I guess there must be some physical changes in the puppies that signal us to take a deep breath as the most immediate danger has passed. Pippi’s milk came in beautifully and everyone’s gaining nicely. We’ve got good weight gain on everyone, including the littlest ones. I chose to supplement the three tiny ones with some goat milk during the second day, just to give them a little jump start.
This is also the time when our bitches start with the heavy panting, and also some restless behavior. I’ve never had children but I’m told that the first time your milk comes in it’s uncomfortable (that’s medical-speak for PAINFUL) and just producing that milk has to be an effort, so it’s not particularly surprising that the bitches begin to pant and want more support to stay in the box.

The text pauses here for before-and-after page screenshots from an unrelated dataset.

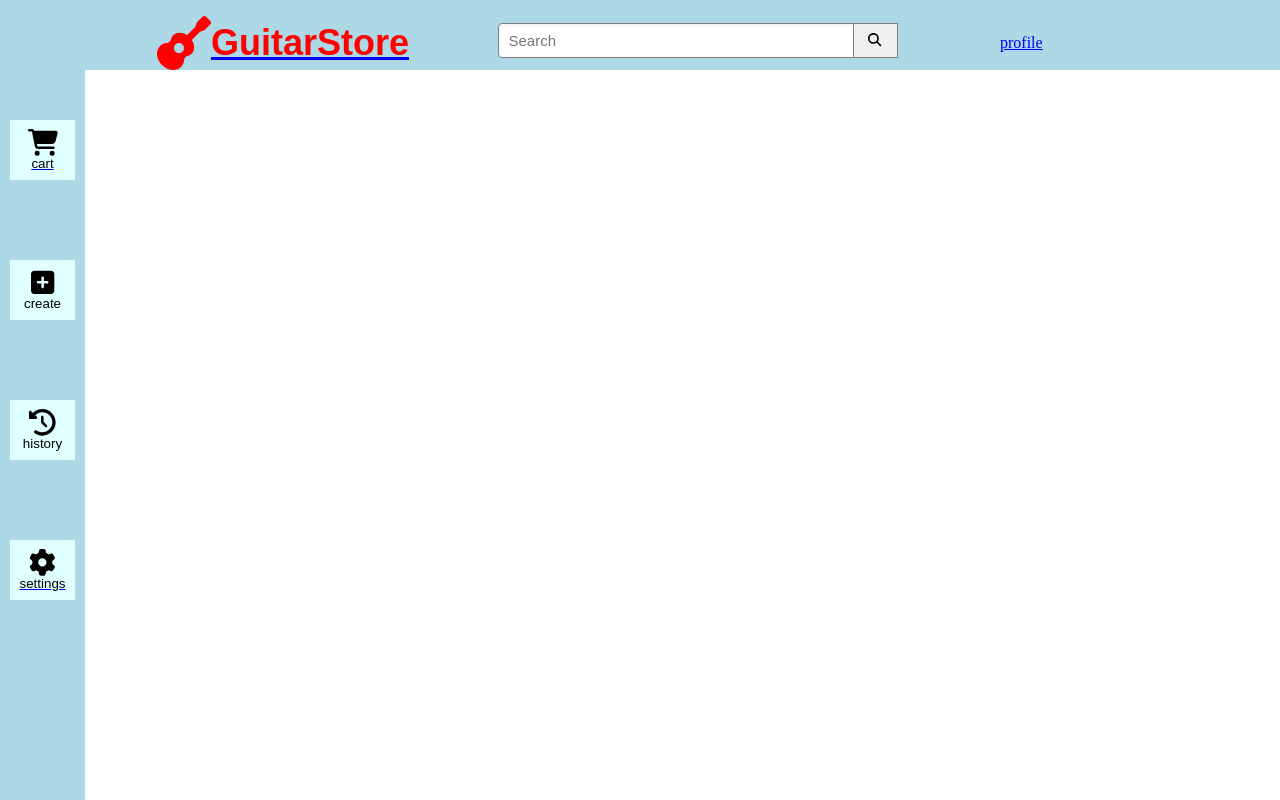
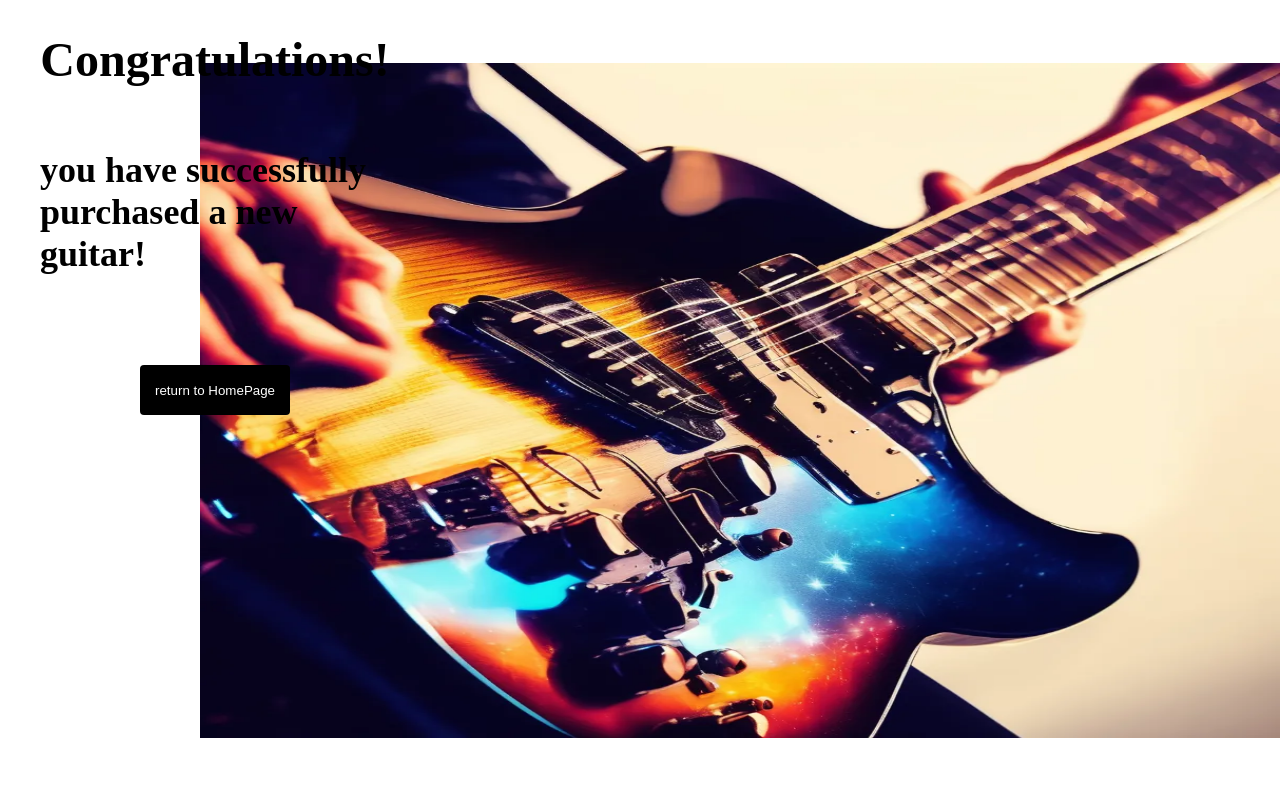
Before and after one commit to PhkhakadzeJumber/react-app1, a React (Vite) app: page /#/Congratulations in a window 1280 px wide. Built offline with nearby package versions, Linux system fonts and the light colour scheme.

Commit message:
congratsAdded

```diff
--- a/src/App.jsx
+++ b/src/App.jsx
@@ -8,11 +8,12 @@ import Page1 from './page1.jsx';
 import Page2 from './page2.jsx';
 import LoginSignup from './LoginSignup.jsx';
 import Pay from './Pay.jsx';
-import Congratulations from './Congratulations.jsx';
+import Congratulations from './congratulations.jsx';
 
 function App() {
 
     const [cart, setCart] = useState([]);
+    const [sum, setSum] = useState(0);
 
     return (
 
@@ -20,12 +21,12 @@ function App() {
       <Routes>
         <Route element={ <Layout/> }>
 
-          <Route path="/" element={<Home cart={cart} setCart={setCart}/>}/>
-          <Route path="/page1" element={<Page1 cart={cart} setCart={setCart}/>}/>
+          <Route path="/" element={<Home cart={cart} setCart={setCart} setSum={setSum}/>}/>
+          <Route path="/page1" element={<Page1 cart={cart} setCart={setCart} sum={sum} setSum={setSum}/>}/>
           <Route path="/page2" element={<Page2/>}/>
           <Route path="/LoginSignup" element={<LoginSignup/>}/>
-          <Route path="/Pay" element={<Pay/>}/>
-          <Route path="/Congratulations" element={<Congratulations/>}/>
+          <Route path="/Pay" element={<Pay sum={sum}/>}/>
+          <Route path="/Congratulations" element={<Congratulations cart={cart} setCart={setCart} sum={sum} setSum={setSum}/>}/>
 
         </Route>
       </Routes>
--- a/src/Congratulations.jsx
+++ b/src/Congratulations.jsx
@@ -1,12 +1,53 @@
+import React from 'react';
+import './otherPages.css';
 
-function Congratulations () {
+import { Link } from 'react-router-dom';
+import { useEffect } from 'react';
+
+import Image from './assets/2pic.png';
+import myAudio from './assets/audio.mp3';
+
+function congratulations({cart, setCart, sum, setSum}) {
+
+    useEffect(() => {
+            document.body.style.margin = '0';
+            document.body.style.height = '100vh';
+            document.body.style.backgroundImage = `url('${Image}')`;
+            document.body.style.backgroundSize = '1080px 675px';
+            document.body.style.backgroundRepeat = 'no-repeat';
+            document.body.style.backgroundPosition = 'right';
+
+            const audio = new Audio(myAudio);
+            audio.volume = 0.1;
+            audio.play();
+
+            return () => {
+                document.body.style.background = '';
+                audio.pause();
+                audio.currentTime = 0;
+            };
+
+        }, []);
+
+    const returnHome = () => {
+        setCart([]);
+        setSum(0);
+        console.log("cart", cart);
+        console.log("sum", sum);
+    }
+
     return (
-        <div>
-
+        <div className='congrats-page'>
+            <div className='congratulate'>
+                <h1>Congratulations!</h1>
+                <h2>you have successfully purchased a new guitar!</h2>
+                <Link to='/'>
+                    <button className='go-home' onClick={returnHome}>return to HomePage</button>
+                </Link>
+            </div>
         </div>
-
     );
 
 }
 
-export default Congratulations
+export default congratulations
--- a/src/GuitarCard.jsx
+++ b/src/GuitarCard.jsx
@@ -3,12 +3,14 @@ import './guitars.css'
 
 import { Link } from 'react-router-dom';
 
-function GuitarCard({guitar, updateCart, onAddToCart}) {
+function GuitarCard({guitar, updateCart, onAddToCart, setSum}) {
 
   const handleClick = () => {
     onAddToCart()
     updateCart(guitar)
   }
+
+  const setPrice = () => setSum(guitar.price);
 
   return (
 
@@ -38,7 +40,7 @@ function GuitarCard({guitar, updateCart, onAddToCart}) {
 
       <div className='guitar-buttons'>
         <Link to='/Pay'>
-          <button className='guitar-button'>Pay Now</button>
+          <button className='guitar-button' onClick={setPrice}>Pay Now</button>
         </Link>
         <button className='guitar-button' onClick={handleClick}> Add to cart</button>
       </div>
--- a/src/Home.jsx
+++ b/src/Home.jsx
@@ -15,7 +15,7 @@ import Telecaster from './assets/telecaster.jpg';
 import Ibanez from './assets/ibanez.jpg';
 import acoustic from './assets/acoustic.jpg';
 
-function Home({cart, setCart}) {
+function Home({cart, setCart, setSum}) {
 
   const guitar1 = {image: flyingV, name: "flyingV", year: 1980, price: 2000, amount: 50};
   const guitar2 = {image: lesPaul, name: "lesPaul", year: 1990, price: 3000, amount: 30};
@@ -108,13 +108,13 @@ function Home({cart, setCart}) {
 
     <div className='website-content'>
       <div className='first-col'>
-      {guitars.filter((_, index) => index % 3 == 0).map((guitar) => (<GuitarCard key={guitar.name} guitar={guitar} updateCart={updateCart} onAddToCart={incrementCounter}/> ))}
+      {guitars.filter((_, index) => index % 3 == 0).map((guitar) => (<GuitarCard key={guitar.name} guitar={guitar} updateCart={updateCart} onAddToCart={incrementCounter} setSum={setSum}/> ))}
       </div>
       <div className='second-col'>
-      {guitars.filter((_, index) => index % 3 == 1).map((guitar) => (<GuitarCard key={guitar.name} guitar={guitar} updateCart={updateCart} onAddToCart={incrementCounter}/> ))}
+      {guitars.filter((_, index) => index % 3 == 1).map((guitar) => (<GuitarCard key={guitar.name} guitar={guitar} updateCart={updateCart} onAddToCart={incrementCounter} setSum={setSum}/> ))}
       </div>
       <div className='third-col'>
-      {guitars.filter((_, index) => index % 3 == 2).map((guitar) => (<GuitarCard key={guitar.name} guitar={guitar} updateCart={updateCart} onAddToCart={incrementCounter}/> ))}
+      {guitars.filter((_, index) => index % 3 == 2).map((guitar) => (<GuitarCard key={guitar.name} guitar={guitar} updateCart={updateCart} onAddToCart={incrementCounter} setSum={setSum}/> ))}
       </div>
     </div>
 
--- a/src/Layout.jsx
+++ b/src/Layout.jsx
@@ -13,7 +13,7 @@ function Layout() {
 
     <>
 
-    {location.pathname !== '/LoginSignup' && location.pathname !== '/Pay' && <Navbar searchQuery={searchQuery} setSearchQuery={setSearchQuery}/>}
+    {location.pathname !== '/Congratulations' && location.pathname !== '/LoginSignup' && location.pathname !== '/Pay' && <Navbar searchQuery={searchQuery} setSearchQuery={setSearchQuery}/>}
 
     <main>
       <Outlet context={searchQuery}/>
--- a/src/Pay.jsx
+++ b/src/Pay.jsx
@@ -2,14 +2,13 @@ import React from 'react';
 
 import { Link } from 'react-router-dom';
 import { useState, useEffect } from 'react';
-import { useLocation } from 'react-router-dom';
 
 import { FontAwesomeIcon } from '@fortawesome/react-fontawesome';
 import { faCreditCard, faWallet, faQrcode} from '@fortawesome/free-solid-svg-icons';
 
 import Image from './assets/wallpaper.jpg';
 
-function Pay() {
+function Pay({sum}) {
 
     const [currentDate, setCurrentDate] = useState('');
     const [currentTime, setCurrentTime] = useState('');
@@ -21,7 +20,6 @@ function Pay() {
         document.body.style.backgroundImage = `url('${Image}')`;
         document.body.style.backgroundSize = '1520px 675px';
         document.body.style.backgroundRepeat = 'no-repeat';
-        document.body.style.backgroundColor = 'black';
 
         const date = new Date();
         const formattedDate = `${date.getDate().toString().padStart(2, '0')}.${(date.getMonth() + 1).toString().padStart(2, '0')}.${date.getFullYear().toString().slice(-2)}`;
@@ -35,12 +33,6 @@ function Pay() {
 
     }, []);
 
-    const location = useLocation();
-    const sum  = location.state || {};
-
-    console.log(location.state);
-    console.log(sum);
-
     return (
 
         <div className='pay-page'>
@@ -49,12 +41,10 @@ function Pay() {
                 <span>date - {currentDate}</span>
                 <span>time - {currentTime}</span>
                 <span>ID - 606012345</span>
+                <span>guitars - {sum}$</span>
                 <span>shipping - 100$</span>
-                <span>tax - 5% = {sum / 20}</span>
+                <span>tax - 5% = {sum / 20}$</span>
                 <span>total - {shipping + sum}$</span>
-                <Link to='/'>
-                    <button className='go-home'>return to HomePage</button>
-                </Link>
             </div>
 
             <div className='small-container'>
--- a/src/otherPages.css
+++ b/src/otherPages.css
@@ -325,3 +325,12 @@
   margin-top: 60px;
   cursor: pointer;
 }
+
+.congratulate {
+  width: 350px;
+  display: flex;
+  flex-direction: column;
+  align-items: center;
+  margin-left: 40px;
+  font-size: 150%;
+}
--- a/src/page1.jsx
+++ b/src/page1.jsx
@@ -3,13 +3,11 @@ import './otherPages.css';
 import CartCard from './cartCard';
 
 import { useState } from 'react';
-import { useNavigate } from 'react-router-dom';
+import { useNavigate } from "react-router-dom";
 
-function page1({cart, setCart}) {
+function page1({cart, setCart, sum, setSum}) {
 
   const navigate = useNavigate();
-
-  const [sum, setSum] = useState(0);
   const [indexes, setIndexes] = useState([]);
 
   const clearCart = () => setCart([]);
@@ -24,14 +22,14 @@ function page1({cart, setCart}) {
     const s = filteredCart.reduce((acc, item) => acc + item.price, 0);
     setSum(s);
     deleteItems();
-    navigate('/Pay', { state: sum });
+    navigate("/Pay");
   }
 
   const buyAll = () => {
     const s = cart.reduce((acc, item) => acc + item.price, 0);
     setSum(s);
     clearCart();
-    navigate('/Pay', { state: sum });
+    navigate("/Pay");
   }
 
   console.log("total price:", sum);
```
Also changed, not shown: src/assets/4pic.jpg, 1 other file (tests, documents, lock files or other folders).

Her liquid intake is equally impressive - from the time she started whelping to through the first day of the puppies‘ lives, she drank almost two gallons of goat milk and at least two quarts of water. Most of that was offered to her in the whelping box as at that point (the first two days) she was not voluntarily leaving her puppies.

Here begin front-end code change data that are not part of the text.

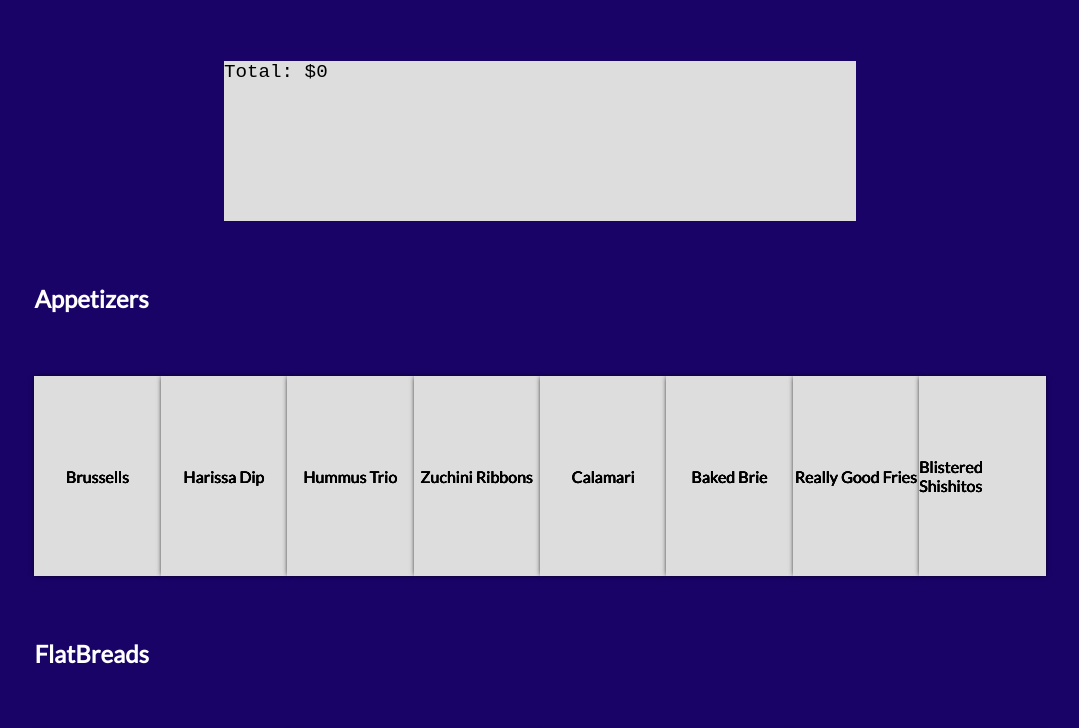
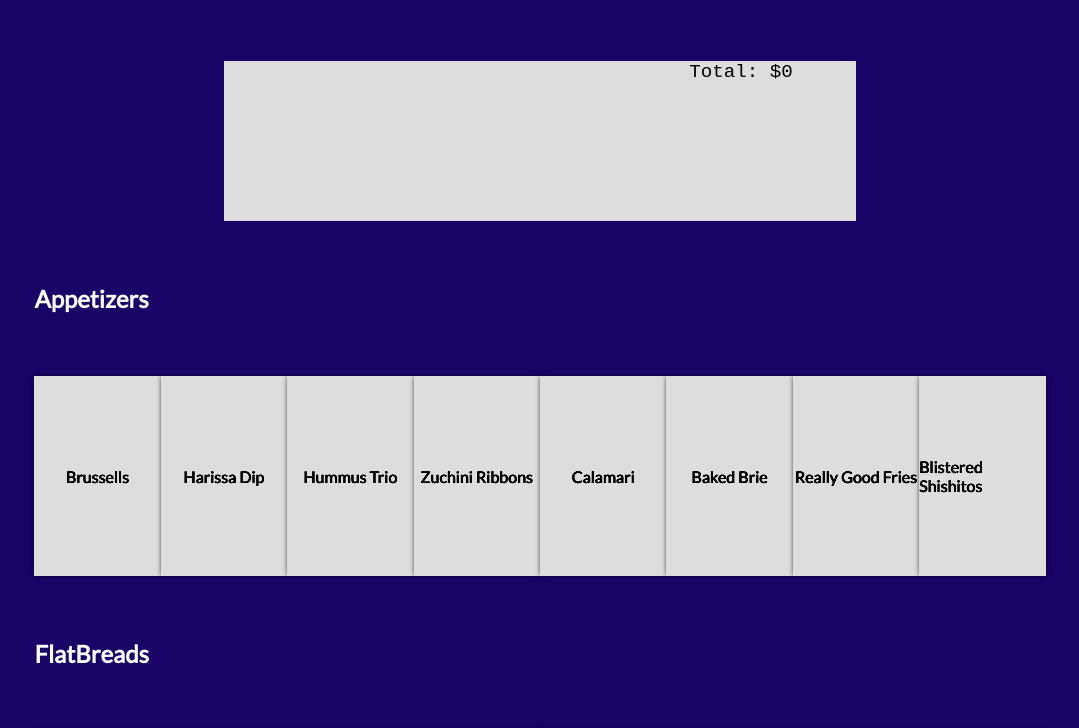
Before and after one commit to d-sanderson/bubblemenu, a plain HTML site: page index.html in a window 1280 px wide. Shown: the part 63-791 px from the top of the page, without its empty margins (100-1179 px from the left). Drawn offline with nearby package versions, Linux system fonts and the light colour scheme.

Commit message:
more css changes to total display

```diff
--- a/index.css
+++ b/index.css
@@ -45,11 +45,13 @@ div:active {
   flex-flow: row wrap;
   display: flex;
   margin: 5% 25% 0 25%;
+  padding: 0 5% 0 5%;
   height:20vh;
   font-size: 1.2rem;
   background-color: #DDD;
   overflow: scroll;
   font-family:'Courier New', Courier, monospace;
+  text-align: center;
 
 }
 
@@ -58,8 +60,8 @@ div:active {
 
 }
 
-#totaltxt {
-  justify-content: space-between
+div#totaltxt {
+  margin-left: auto;
 }
 
 @media (min-width: 320px) and (max-width: 480px) {
--- a/index.js
+++ b/index.js
@@ -91,7 +91,7 @@ function sortItems(e) {
     let currentTotal = parseInt(totalDisplay.innerText)
     let itemPrice = parseInt(e.target.getAttribute('data-price'));
     let total =  (currentTotal + itemPrice) + ((currentTotal + itemPrice) * tax);
-    total = Number(total.toFixed(2));
+    total = total.toFixed(2);
     displayItemName(e);
     displayTotal(total);
 
```
Also changed, not shown: index.html (+2 -1 lines).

Interestingly if you offer a bitch a calcium rich food in the late stages of her pregnancy, she will probably turn her nose up at it. But as soon as she begins whelping, she will lap up as much goat milk or other calcium rich food you can give her. The reason for this is (spinning it down to a lay terms-nutshell) when the body gets more calcium than it can use, it “gets used to” excreting the excess. So if a bitch gets any more calcium than she needs during pregnancy, a whole system kicks in to get rid of it. But after whelping, she has a HUGE draw on her calcium stores. The problem is, if her body is in “excrete” mode, that’s a process that’s slow to reverse, and that will make the bitch unable to assimilate the massive amount of calcium she needs (as her body is dumping it as fast as she takes it in), which can complicate delivery, make milk production difficult, and even threaten her life if calcium levels get too low and she goes into eclampsia (or “milk fever”). This is, by the way, why calcium supplementation is not recommended for pregnant bitches. Paradoxically, supplementing calcium during pregnancy will actually make things much worse.
Pudding Recipe for Nursing Mothers:

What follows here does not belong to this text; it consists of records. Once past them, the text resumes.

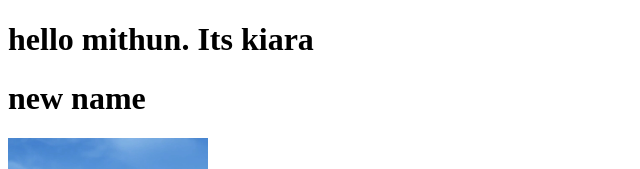
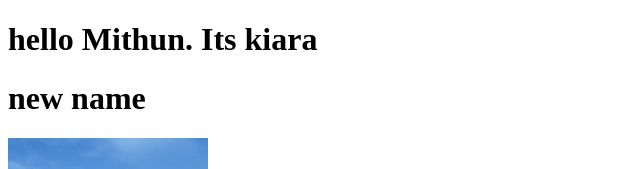
Before and after one commit to lav007-byte/lavanya-html, a plain HTML site: page index.html in a window 1280 px wide. Shown: the top 169 px of the page, 0-640 px from the left. Drawn offline with Linux system fonts and the light colour scheme.

```diff
--- a/index.html
+++ b/index.html
@@ -6,7 +6,7 @@
     <title> It's my first website </title>
 </head>
 <body>
-    <h1> hello mithun. Its  kiara  </h1>
+    <h1> hello Mithun. Its  kiara  </h1>
     <h1>new name</h1>
     <img  width="200px" src="kiara.jpeg" alt="" >
     <p> hello its kiara. I am lav's first website image </p>
```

1 package vanilla pudding (VERY IMPORTANT - do not use instant pudding!!! It has an additive that can give the puppies diarrhea. Use the kind of pudding that has to be cooked.)
1/2 cup sugar
4 cups milk (I use raw goat milk but pasturized goat or cows milk is fine if that's what you have)
4 egg yolks
Cook on low heat to a pudding consistency.
I offer it to my bitches and let them pretty much have as much as they like.
It's basically the recipe on the pudding box with twice the amount of milk and extra egg yolks.
If you don't have a package of vanilla pudding on hand you can mix the following in a saucepan and cook to pudding consistency.
2/3 cup sugar
6 tablespoons cornstarch
1/2 teaspoon salt
4 cups milk (or one can evaporated milk plus equal parts water to make quart)
4 egg yolks
3 teaspoon vanilla